Nearly half of patients with type 2 diabetes mellitus (DM) in the United States have undiagnosed chronic kidney disease (CKD), investigators reported at the National Kidney Foundation’s 2019 Spring Clinical Meetings in Boston.

Of 123,169 patients with DM-related CKD (DM-CKD) based on laboratory test results, 60,359 (49%) had no CKD diagnosis, according to George Bakris, MD, of University of Chicago Medicine, and colleagues. The West had the lowest rate of undiagnosed CKD (37.6%), whereas the Northeast had the highest (67%). The rates were 50.8% in the South and 55.8% in the North Central region.

Female patients had 41% higher odds of undiagnosed CKD than male patients. Compared with patients in the South, those in the Northeast and North Central regions had 97% and 22% higher odds of undiagnosed CKD, whereas patients in the West had 42% lower odds, the investigators reported in a poster presentation.

“This information may help inform the identification of populations at risk for undiagnosed DM-CKD so that appropriate, guideline-based treatment and risk reduction efforts may be undertaken,” the authors concluded.

For the study, the investigators used data from the Optum Clinformatics database, which includes both commercial and Medicare Advantage health plan claims.
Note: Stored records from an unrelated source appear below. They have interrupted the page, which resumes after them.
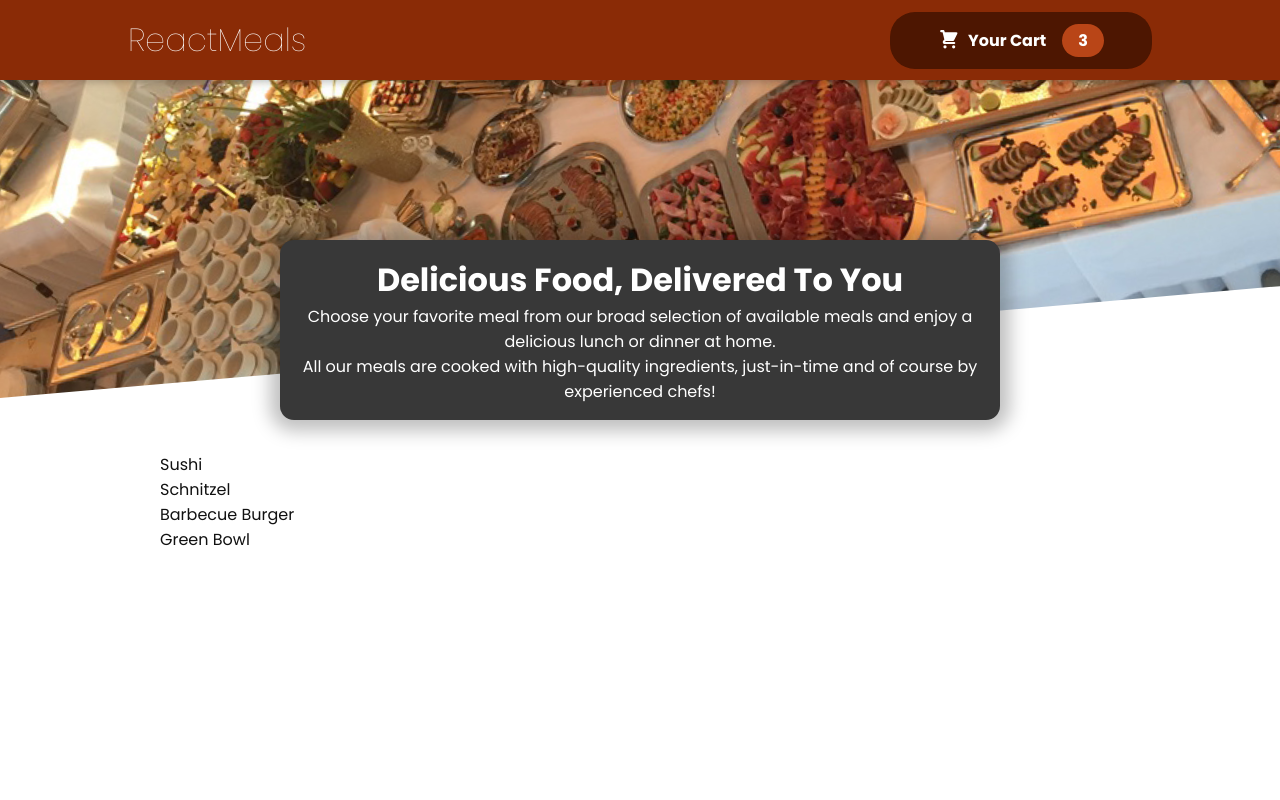
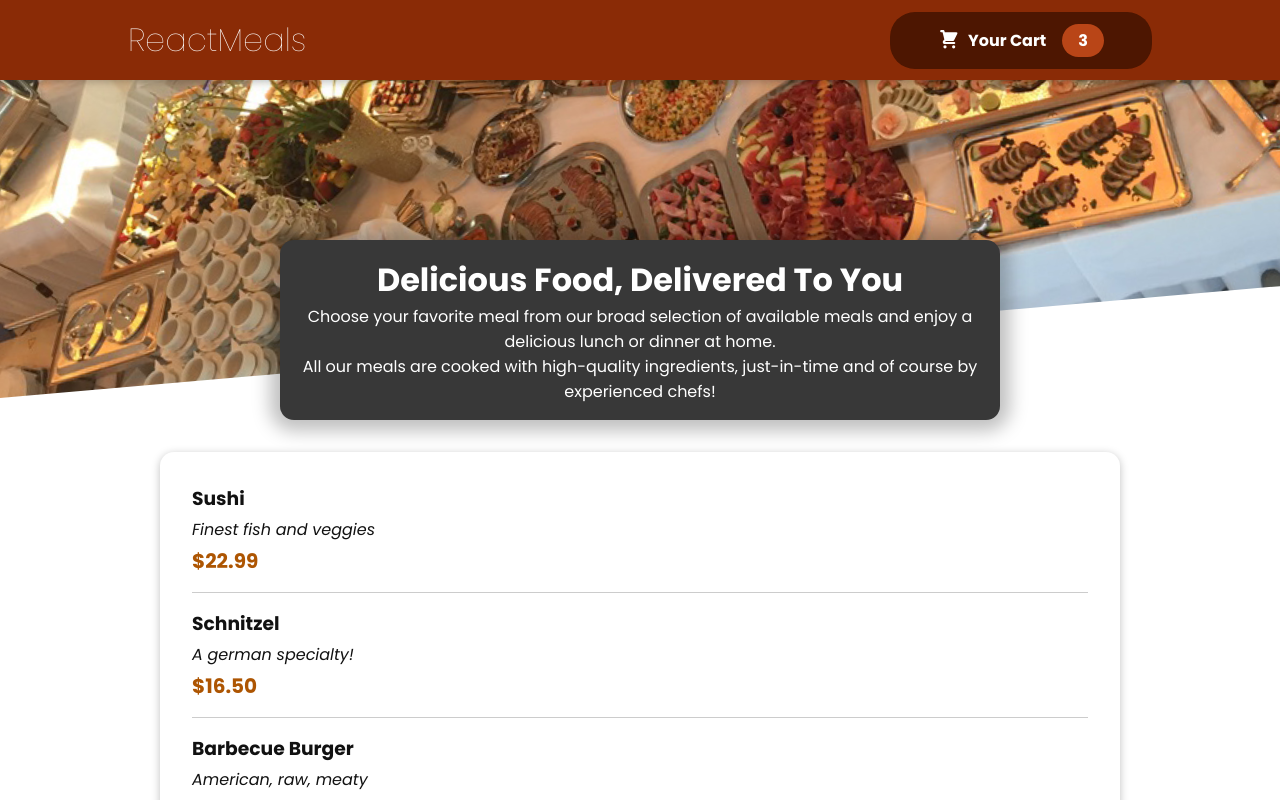
Before and after one commit to aryan-upa/food-order-app, a React (Create React App) app: page / in a window 1280 px wide. Shown: the top 800 px of the page. Built offline with nearby package versions, Linux system fonts and the light colour scheme.

Commit message:
Added MealItem.jsx

```diff
--- a/package.json
+++ b/package.json
@@ -9,7 +9,8 @@
     "react": "^18.2.0",
     "react-dom": "^18.2.0",
     "react-scripts": "5.0.1",
-    "web-vitals": "^2.1.4"
+    "web-vitals": "^2.1.4",
+    "eslint": "^8.31.0"
   },
   "scripts": {
     "start": "react-scripts start",
--- a/src/components/meals/AvailableMeals.jsx
+++ b/src/components/meals/AvailableMeals.jsx
@@ -1,4 +1,6 @@
 import classes from "./AvailableMeals.module.css";
+import Card from "../ui/Card";
+import MealItem from "./MealItem/MealItem";
 
 const DUMMY_MEALS = [
     {
@@ -28,11 +30,18 @@
 ];
 
 const AvailableMeals = props => {
-    const mealsList = DUMMY_MEALS.map(meal => <li>{meal.name}</li>);
+    const mealsList = DUMMY_MEALS.map(meal => <MealItem
+        key={meal.id}
+        name={meal.name}
+        description={meal.description}
+        price={meal.price}
+    />);
 
     return (
         <section className={classes.meals}>
-            <ul>{mealsList}</ul>
+            <Card>
+                <ul>{mealsList}</ul>
+            </Card>
         </section>
     );
 }
--- /dev/null
+++ b/src/components/meals/MealItem/MealItem.jsx
@@ -0,0 +1,20 @@
+import classes from "./MealItem.module.css";
+
+const MealItem = props => {
+    const price = `$${props.price.toFixed(2)}`;
+
+    return (
+        <li className={classes.meal}>
+            <div>
+                <h3>{props.name}</h3>
+                <div className={classes.description}>{props.description}</div>
+                <div className={classes.price}>{price}</div>
+            </div>
+            <div>
+
+            </div>
+        </li>
+    );
+}
+
+export default MealItem;
--- /dev/null
+++ b/src/components/meals/MealItem/MealItem.module.css
@@ -0,0 +1,22 @@
+.meal {
+  display: flex;
+  justify-content: space-between;
+  margin: 1rem;
+  padding-bottom: 1rem;
+  border-bottom: 1px solid #ccc;
+}
+
+.meal h3 {
+  margin: 0 0 0.25rem 0;
+}
+
+.description {
+  font-style: italic;
+}
+
+.price {
+  margin-top: 0.25rem;
+  font-weight: bold;
+  color: #ad5502;
+  font-size: 1.25rem;
+}
--- /dev/null
+++ b/src/components/ui/Card.jsx
@@ -0,0 +1,10 @@
+import React from "react";
+import classes from "./Card.module.css";
+
+const Card = props => {
+    return (
+        <section className={classes.card}>{props.children}</section>
+    );
+}
+
+export default Card;
--- /dev/null
+++ b/src/components/ui/Card.module.css
@@ -0,0 +1,6 @@
+.card {
+  padding: 1rem;
+  box-shadow: 0 2px 8px rgba(0, 0, 0, 0.25);
+  border-radius: 14px;
+  background-color: white;
+}
```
The index date for CKD was the first serum creatinine measurement leading to an estimated glomerular filtration rate below 60 mL/min/1.73 m2.

Reference

Bakris G, Coresh J, Vassalotti J, et al. Prevalence and factors associated with undiagnosed chronic kidney disease in diabetes mellitus. Poster presented at the National Kidney Foundation’s 2019 Spring Clinical Meetings in Boston, May 8-12. Poster 308.